Government regulation, another characteristic of most professions, is also a worrisome prospect in a business where freedom to innovate has been the driving force since its inception. Although mandatory licensing of IT professionals might raise the quality of work, and provide for a certain amount of job security for those who are licensed, do we really want the government to dictate who can or can't hang out a shingle and pursue the modern American (and world-wide) dream of making it big in the computer industry? Should a talented young networking whiz be required to obtain a computer science degree before he can practice his craft/trade/profession or whatever the heck IT is?

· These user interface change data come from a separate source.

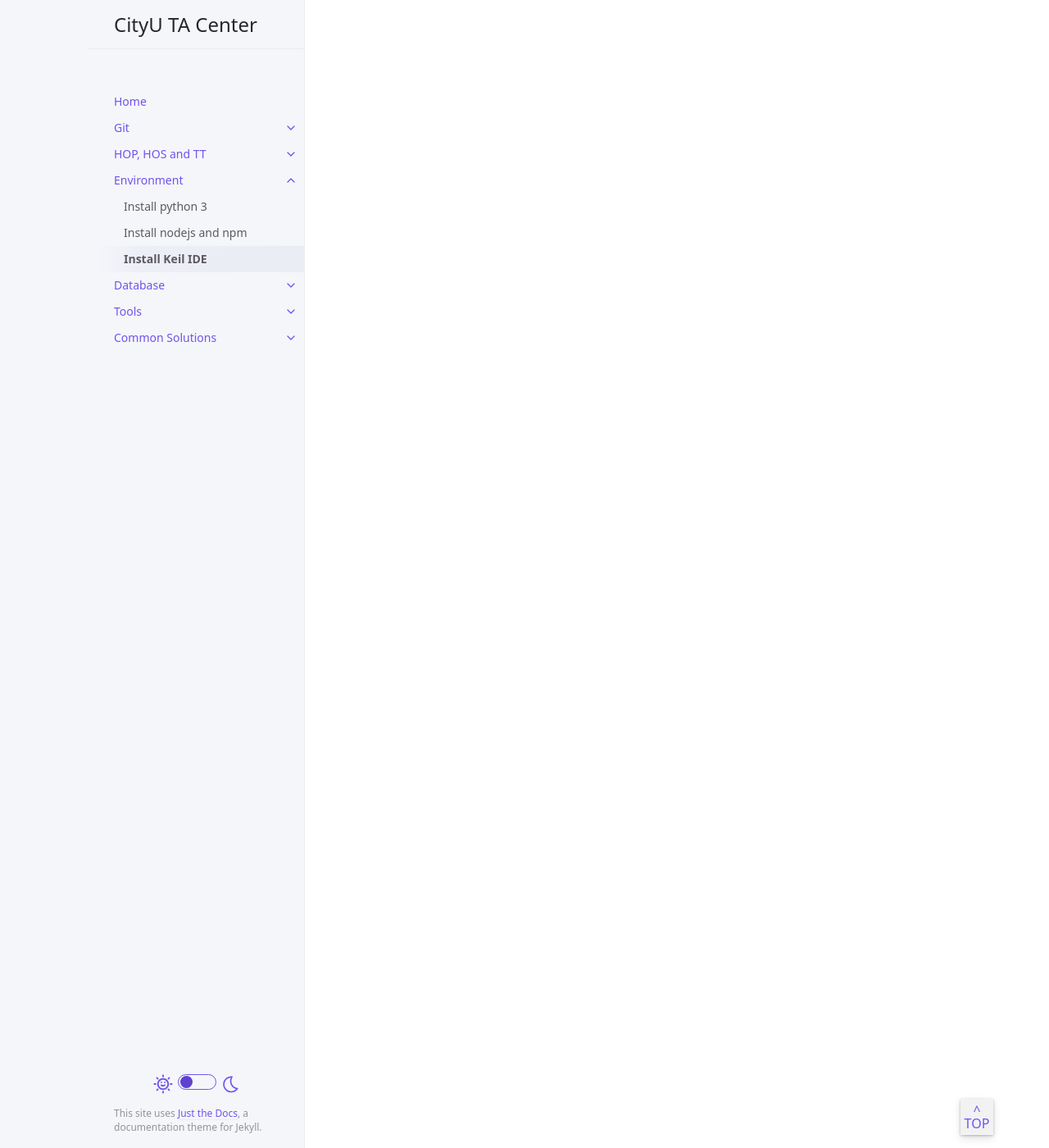
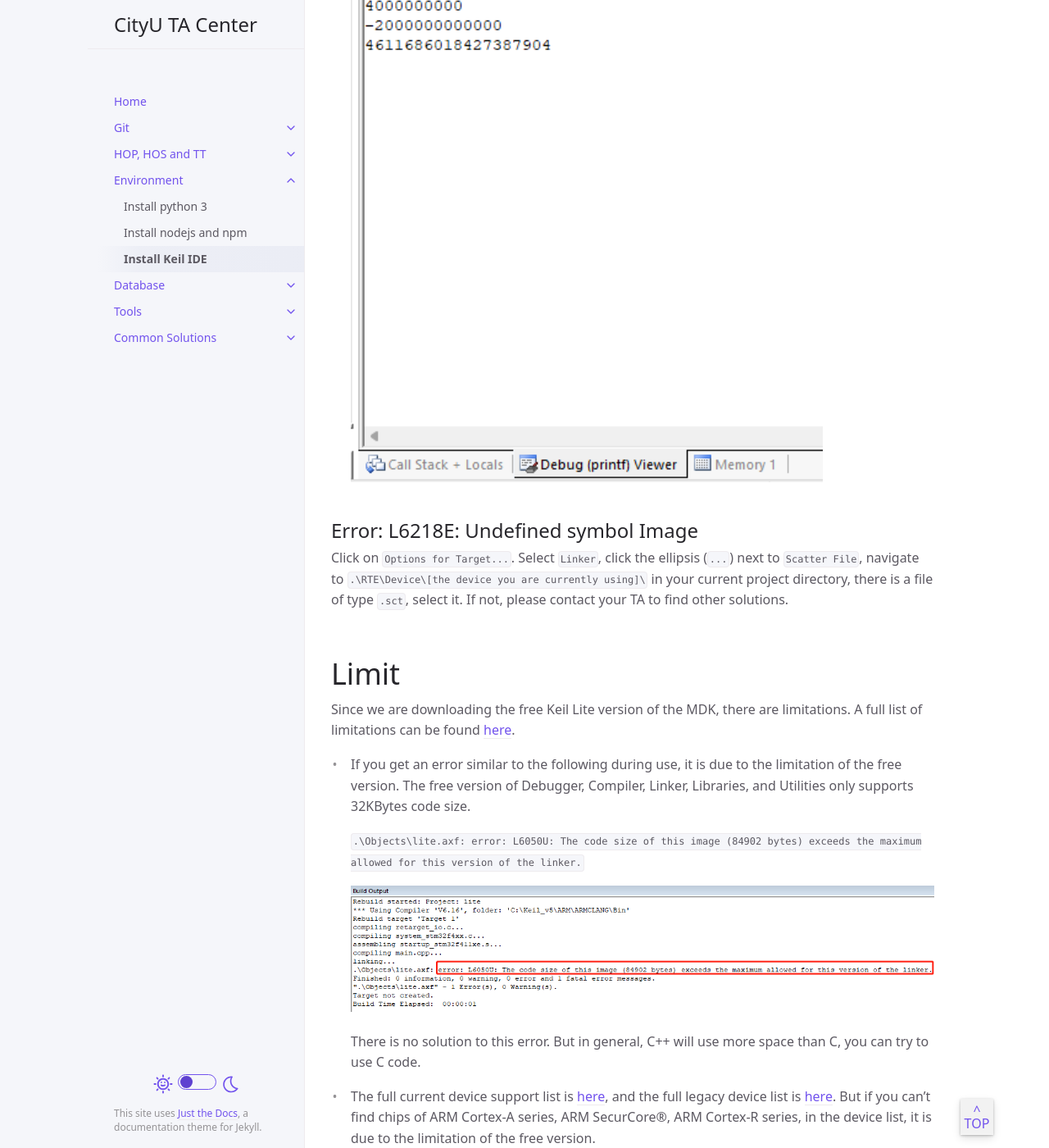
Before and after one commit to thomasthaddeus/cityuseattle.github.io, a Jekyll site: the page built from docs/environment/keil.md, in a window 1280 px wide and 1400 px high, scrolled down 9537 px. Shown: the whole window at 82% size. Built offline with Jekyll 4.4.1, drawn with Linux system fonts in a browser that asks for light colours; some of the changed text lies outside the part shown.

Commit message:
add FAQs in install Keil IDE tutorial

```diff
--- a/docs/environment/keil.md
+++ b/docs/environment/keil.md
@@ -8,7 +8,7 @@ nav_order: 4
 # Install Keil µVision 5 ARMs assembly IDE
 {: .no_toc }
 
-<p align="center"><img alt="keil_logo" src="//assets/images/install_keil/keil_logo.png"/></p>
+<p align="center"><img alt="keil_logo" src="/assets/images/install_keil/keil_logo.png"/></p>
 
 ## Before You Start
 {: .no_toc }
@@ -83,6 +83,62 @@ The following steps will demonstrate how to install the packages you need throug
 
     ![install_pack](/assets/images/install_keil/install_pack.png)
 
+# FAQs
+
+## error: L6050U The code size
+
+Refer to section [Limit](#limit).
+
+## How can I see the output in the simulator?
+
+ 1. After you have created the project. Click on `Manage Run-Time Environment`.
+
+    ![mrte_btn](/assets/images/install_keil/mrte_btn.png)
+
+ 2. Expand and select `Compiler` > `I/O` > `STDOUT`, and change `Breakpoint` to `ITM`.
+
+    ![stdout_env](/assets/images/install_keil/stdout_env.png)
+
+ 3. After successfully compiling the code, click `Start/Stop Debug Session`.
+
+    ![debug_session_btn](/assets/images/install_keil/debug_session_btn.png)
+
+ 4. After entering the debug session, in the `View` above, find `Serial Windows`, and select `Debug (printf) Viewer`.
+
+    ![view_serial_win_debug_viewer](/assets/images/install_keil/view_serial_win_debug_viewer.png)
+
+ 5. After completing the above operations, you can see that this `Debug (printf) Viewer` window appears in the lower right corner.
+
+    ![debug_viewer_win](/assets/images/install_keil/debug_viewer_win.png)
+
+ 6. Execute your code and check the `Debug (printf) Viewer` window, if there is anything in the code that prints to stdout like `cout` or `printf`, it will be shown in this window.
+
+    ![debug_output_example](/assets/images/install_keil/debug_output_example.png)
+
+## Error: L6218E: Undefined symbol Image
+
+Click on `Options for Target...`. Select `Linker`, click the ellipsis (`...`) next to `Scatter File`, navigate to `.\RTE\Device\[the device you are currently using]\` in your current project directory, there is a file of type `.sct`, select it. If not, please contact your TA to find other solutions.
+
+# Limit
+
+Since we are downloading the free Keil Lite version of the MDK, there are limitations. A full list of limitations can be found [here](https://www2.keil.com/mdk5/selector).
+
+* If you get an error similar to the following during use, it is due to the limitation of the free version. The free version of Debugger, Compiler, Linker, Libraries, and Utilities only supports 32KBytes code size.
+
+  `.\Objects\lite.axf: error: L6050U: The code size of this image (84902 bytes) exceeds the maximum allowed for this version of the linker.`
+
+  ![lite_linker_limit](/assets/images/install_keil/lite_linker_limit.png)
+
+  There is no solution to this error. But in general, C++ will use more space than C, you can try to use C code.
+
+* The full current device support list is [here](https://www.keil.com/dd2/), and the full legacy device list is [here](https://www.keil.com/dd/). But if you can't find chips of ARM Cortex-A series, ARM SecurCore®, ARM Cortex-R series, in the device list, it is due to the limitation of the free version.
+
+  If you are looking for a chip that supports double floating-point precision that can be debugged in the simulator, unfortunately, we TAs have no solution yet. Although some chips with the `-DP` suffix support double floating-point precision, there are various issues in the simulator. For example, the error `No CPU DLL specified under 'Options for Target - Debug' !` or `Error: Target Driver not specified. Debugger aborted !` appears when starting a debug session; there is no read/write permission during running; even double-precision floating-point numbers are not passed to the FPU during runtime.
+
 # Resource
 
 * Keil Downloads: <https://www.keil.com/download/product/>
+* MDK5 Device List: <https://www.keil.com/dd2/>
+* Legacy Device List: <https://www.keil.com/dd/>
+* Compare MDK Editions: <https://www2.keil.com/mdk5/selector>
+* µVision® Debugger: <https://www2.keil.com/mdk5/debug/>
```
Also changed, not shown: other parts of docs/environment/keil.md (+1 -1 lines), assets/images/install_keil/debug_output_example.png (added), assets/images/install_keil/debug_session_btn.png (added), assets/images/install_keil/debug_viewer_win.png (added), assets/images/install_keil/lite_linker_limit.png (added), assets/images/install_keil/mrte_btn.png (added), assets/images/install_keil/stdout_env.png (added), assets/images/install_keil/view_serial_win_debug_viewer.png (added).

Will the "professionalization" of the IT industry hurt or help us as individuals? Will it truly benefit the industry itself? These are questions we need to ask, as IT work struggles out of its infancy into an uneasy adolescence. The answers are not easy or clear-cut.

It may be that the traditional professional model will never be a comfortable fit. As with so many other things, technology may re-define the professional model.

Deb Shinder

A new model

Perhaps the answer is for the IT world to get itself organized - but not too organized. To put in place mechanisms for standardizing testing and maintaining professional credentials, as companies such as Microsoft, Novell and Cisco have attempted to do with their certification programs. The multi-tiered Cisco program that offers a difficult-to-obtain, premium certification (CCIE), and the recent changes to the MCSE and MCT programs are, in my opinion, steps in the right direction. Government intervention and regulation (again in my opinion) are not.

I also believe it's time for the industry to address the many ethical issues that arise in the working life of an IT pro. We will never have the respect of other professionals unless we do so. Ethics and legal issues (which are not the same) should be part of network administration training curriculums just as they are part of the educational process for aspiring doctors, lawyers, police officers, etc. We work in a world where often nebulous laws govern transactions involving intangible intellectual "property," where legal jurisdiction is often unclear due to the global nature of the Internet, where the line between the world inside the computer screen and the "real" world is often blurred. 

New entrants into this complex field need guidance - not just in how to configure a router or calculate an IP subnet, but in how to navigate the turbulent waters where man and machine interact and the former's master of the latter confers a great deal of power - and responsibility.

Deb Shinder

"Profession" vs. "professional"

A common misconception is that only members of a profession can be "professional." In reality, the meanings of the two words are distinct. While the definitions we discussed above are generally recognized as distinguishing an occupation as a "profession," the adjective"professional" has a much broader meaning:

Having or showing great skill, performing a job in an efficient and effective

manner; behaving in a way that promotes one's reputation as a person
who delivers work of highest quality.

You needn't be a member of a profession to do a professional job. I believe that we, as IT workers, will benefit ourselves more by focusing on upgrading our performance to the professional level, than upgrading our occupation to the status of a "profession."

This article was originally published on Saturday Sep 30th 2000
Mobile Site | Full Site